But just as rapidly as her energy threatens to suck the wind out of a conversation, Pite’s genuine warmth reappears. “Can we get one thing clear about Betroffenheit? One thing some articles have gotten wrong is that Jonathon’s script isn’t entirely autobiographical. The protagonist is struggling with addiction, but that’s not Jonathon’s story. The engine of the story is from his experience, but addiction we added because it’s part of the loss and pain circle we were exploring.”

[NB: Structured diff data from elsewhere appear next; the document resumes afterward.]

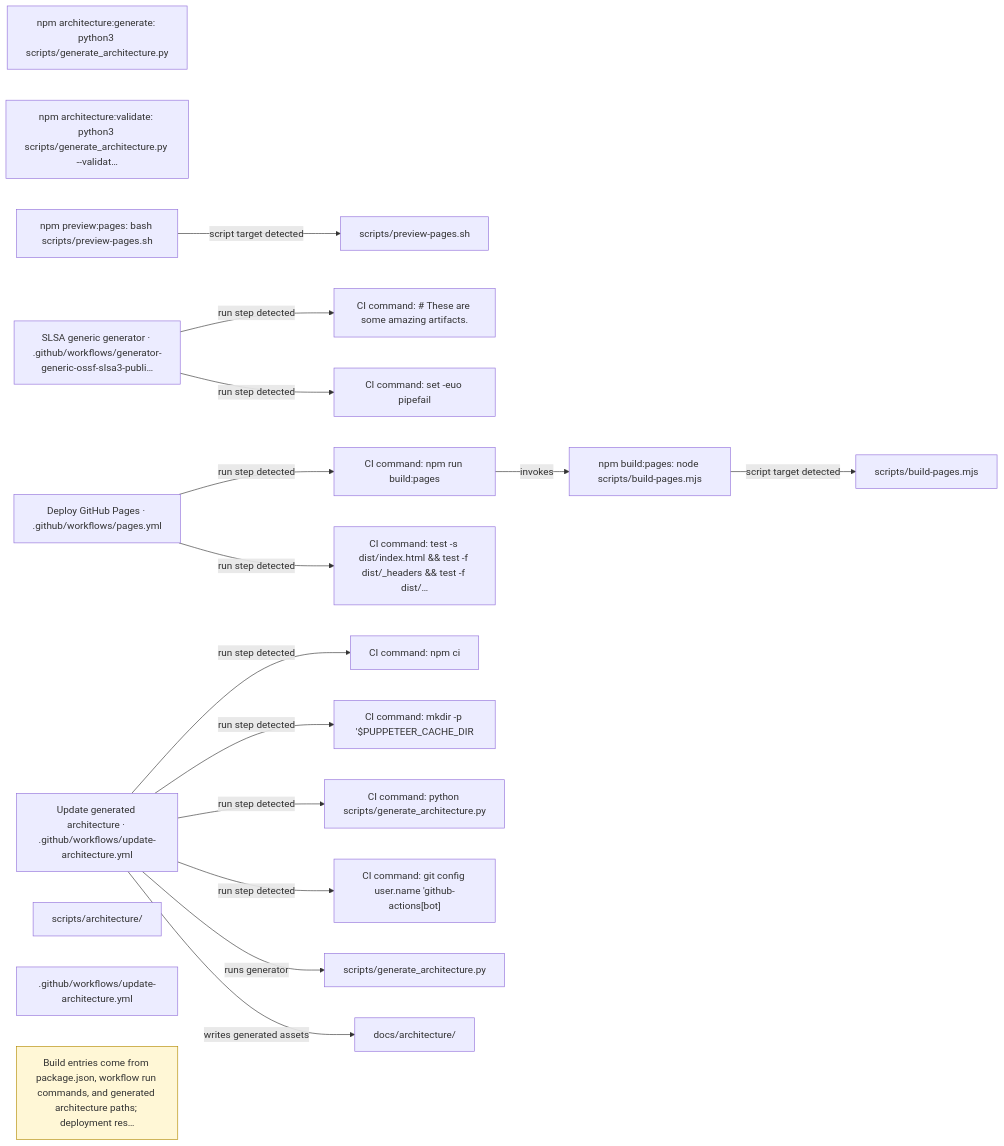
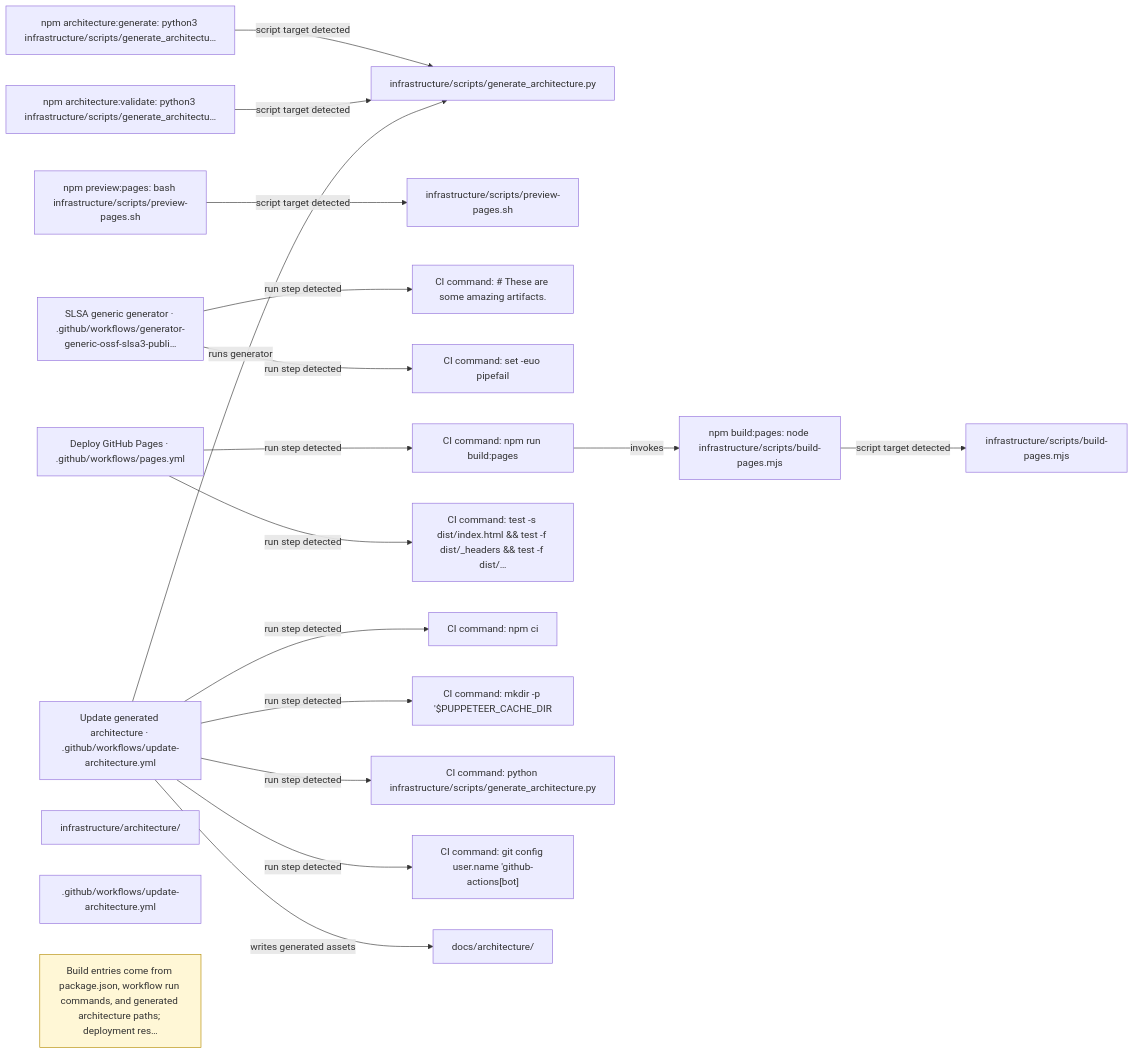
Before and after one commit to TheWildKaden/ArdvarkFood: the diagram in docs/architecture/build-pipelines.mmd, drawn with Mermaid. The commit also changed 262 other files, not shown here.

```diff
--- a/docs/architecture/build-pipelines.mmd
+++ b/docs/architecture/build-pipelines.mmd
@@ -1,38 +1,42 @@
 flowchart LR
-  npm_architecture_generate["npm architecture:generate: python3 scripts/generate_architecture.py"]
-  npm_architecture_validate["npm architecture:validate: python3 scripts/generate_architecture.py --validat…"]
-  npm_build_pages["npm build:pages: node scripts/build-pages.mjs"]
-  scripts_build_pages_mjs["scripts/build-pages.mjs"]
-  npm_preview_pages["npm preview:pages: bash scripts/preview-pages.sh"]
-  scripts_preview_pages_sh["scripts/preview-pages.sh"]
+  npm_architecture_generate["npm architecture:generate: python3 infrastructure/scripts/generate_architectu…"]
+  infrastructure_scripts_generate_architecture_py["infrastructure/scripts/generate_architecture.py"]
+  npm_architecture_validate["npm architecture:validate: python3 infrastructure/scripts/generate_architectu…"]
+  infrastructure_scripts_generate_architecture_py["infrastructure/scripts/generate_architecture.py"]
+  npm_build_pages["npm build:pages: node infrastructure/scripts/build-pages.mjs"]
+  infrastructure_scripts_build_pages_mjs["infrastructure/scripts/build-pages.mjs"]
+  npm_preview_pages["npm preview:pages: bash infrastructure/scripts/preview-pages.sh"]
+  infrastructure_scripts_preview_pages_sh["infrastructure/scripts/preview-pages.sh"]
   workflow_generator_generic_ossf_slsa3_publish["SLSA generic generator · .github/workflows/generator-generic-ossf-slsa3-publi…"]
-  workflow_generator_generic_ossf_slsa3_publish_2["CI command: # These are some amazing artifacts."]
-  workflow_generator_generic_ossf_slsa3_publish_3["CI command: set -euo pipefail"]
+  workflow_generator_generic_ossf_slsa3_publish_4["CI command: # These are some amazing artifacts."]
+  workflow_generator_generic_ossf_slsa3_publish_5["CI command: set -euo pipefail"]
   workflow_pages["Deploy GitHub Pages · .github/workflows/pages.yml"]
-  workflow_pages_4["CI command: npm run build:pages"]
-  workflow_pages_6["CI command: test -s dist/index.html && test -f dist/_headers && test -f dist/…"]
+  workflow_pages_6["CI command: npm run build:pages"]
+  workflow_pages_8["CI command: test -s dist/index.html && test -f dist/_headers && test -f dist/…"]
   workflow_update_architecture["Update generated architecture · .github/workflows/update-architecture.yml"]
-  workflow_update_architecture_7["CI command: npm ci"]
-  workflow_update_architecture_8["CI command: mkdir -p '$PUPPETEER_CACHE_DIR"]
-  workflow_update_architecture_9["CI command: python scripts/generate_architecture.py"]
-  workflow_update_architecture_10["CI command: git config user.name 'github-actions[bot]"]
-  scripts_generate_architecture_py["scripts/generate_architecture.py"]
-  scripts_architecture_["scripts/architecture/"]
+  workflow_update_architecture_9["CI command: npm ci"]
+  workflow_update_architecture_10["CI command: mkdir -p '$PUPPETEER_CACHE_DIR"]
+  workflow_update_architecture_11["CI command: python infrastructure/scripts/generate_architecture.py"]
+  workflow_update_architecture_12["CI command: git config user.name 'github-actions[bot]"]
+  infrastructure_scripts_generate_architecture_py["infrastructure/scripts/generate_architecture.py"]
+  infrastructure_architecture_["infrastructure/architecture/"]
   _github_workflows_update_architecture_yml[".github/workflows/update-architecture.yml"]
   docs_architecture_["docs/architecture/"]
-  npm_build_pages -->|"script target detected"| scripts_build_pages_mjs
-  npm_preview_pages -->|"script target detected"| scripts_preview_pages_sh
-  workflow_generator_generic_ossf_slsa3_publish -->|"run step detected"| workflow_generator_generic_ossf_slsa3_publish_2
-  workflow_generator_generic_ossf_slsa3_publish -->|"run step detected"| workflow_generator_generic_ossf_slsa3_publish_3
-  workflow_pages -->|"run step detected"| workflow_pages_4
-  workflow_pages_4 -->|"invokes"| npm_build_pages
+  npm_architecture_generate -->|"script target detected"| infrastructure_scripts_generate_architecture_py
+  npm_architecture_validate -->|"script target detected"| infrastructure_scripts_generate_architecture_py
+  npm_build_pages -->|"script target detected"| infrastructure_scripts_build_pages_mjs
+  npm_preview_pages -->|"script target detected"| infrastructure_scripts_preview_pages_sh
+  workflow_generator_generic_ossf_slsa3_publish -->|"run step detected"| workflow_generator_generic_ossf_slsa3_publish_4
+  workflow_generator_generic_ossf_slsa3_publish -->|"run step detected"| workflow_generator_generic_ossf_slsa3_publish_5
   workflow_pages -->|"run step detected"| workflow_pages_6
-  workflow_update_architecture -->|"run step detected"| workflow_update_architecture_7
-  workflow_update_architecture -->|"run step detected"| workflow_update_architecture_8
+  workflow_pages_6 -->|"invokes"| npm_build_pages
+  workflow_pages -->|"run step detected"| workflow_pages_8
   workflow_update_architecture -->|"run step detected"| workflow_update_architecture_9
   workflow_update_architecture -->|"run step detected"| workflow_update_architecture_10
-  workflow_update_architecture -->|"runs generator"| scripts_generate_architecture_py
+  workflow_update_architecture -->|"run step detected"| workflow_update_architecture_11
+  workflow_update_architecture -->|"run step detected"| workflow_update_architecture_12
+  workflow_update_architecture -->|"runs generator"| infrastructure_scripts_generate_architecture_py
   workflow_update_architecture -->|"writes generated assets"| docs_architecture_
   analysis_note_0["Build entries come from package.json, workflow run commands, and generated architecture paths; deployment res…"]
   class analysis_note_0 note
   classDef note fill:#fff7d6,stroke:#b38b00,color:#333
```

The point made, Pite says the back-and-forth process working with a living playwright for the first time was wonderful. “Having a co-creator; to not be alone in the moments of decisions — it was a joyful process. Alive, earnest, a delight, despite the subject matter. His curiosity really set a pattern and path and we followed that. He’s living with the pain, but he had such curiosity.”
If Young is cloaked in curiosity, Pite’s background means that her classical training is “on me like a coating, like mud or paint that never can be washed off.” Her hard drive is ballet and a language she speaks fluently, but her choreography pushes against ballet’s traditional formalism at the same time that it embraces its internal structures. “I enjoy dancers who have access to classical training in their bodies. It’s an awareness and an articulation — not necessarily the mastery of it — that’s in their tool kit. I’m less and less interested in ballet as I go along. Most of what I do is push against its value systems.”
Early in the process with Young, the two artists established that the goal was to create a universal portrayal of human suffering and epiphanies that never occur. For that reason, Young’s voice as it narrates the nonlinear story springs from all directions: from Young to other performers, projected as if by doors, amplified from the corner of a room, falling from above. “It’s a voice decentralized,” she says. “It’s a stylistic and dramaturgical choice to move his character out of one body into many sources.”
Investigating sound and spoken text isn’t new for Pite, but the project has shifted something in her understanding of language. The failure of words to describe the magnitude of loss, addiction and trauma is expressed in a desperate flood of words that in the first section swarm like bees. Pite says it’s intended to confuse and disorient the audience, much as the character is confused.
“In the second section, there’s silence after the first section, where language comes out of everywhere like it’s a disease. By abandoning language, then finding it again, it’s a different language, one that helps to resolve our character. It’s a quieter tone, more distilled. It has a sense of rootedness and understanding. We hear it acoustically, instead of amplified from different sources. It lends a new kind of power because it’s authentic, coming out of Jonathon.”
Ultimately, the central character discovers and resolves that there is no magic spell to cast away pain. What emerges instead is a daily practice that Pite says is uplifting. “It’s not a lightning bolt solution. It’s coping with loss, day by day. I think that’s doable and something we all can understand. As artists, as dancers, we understand the idea of daily practice. To me, that’s hopeful.”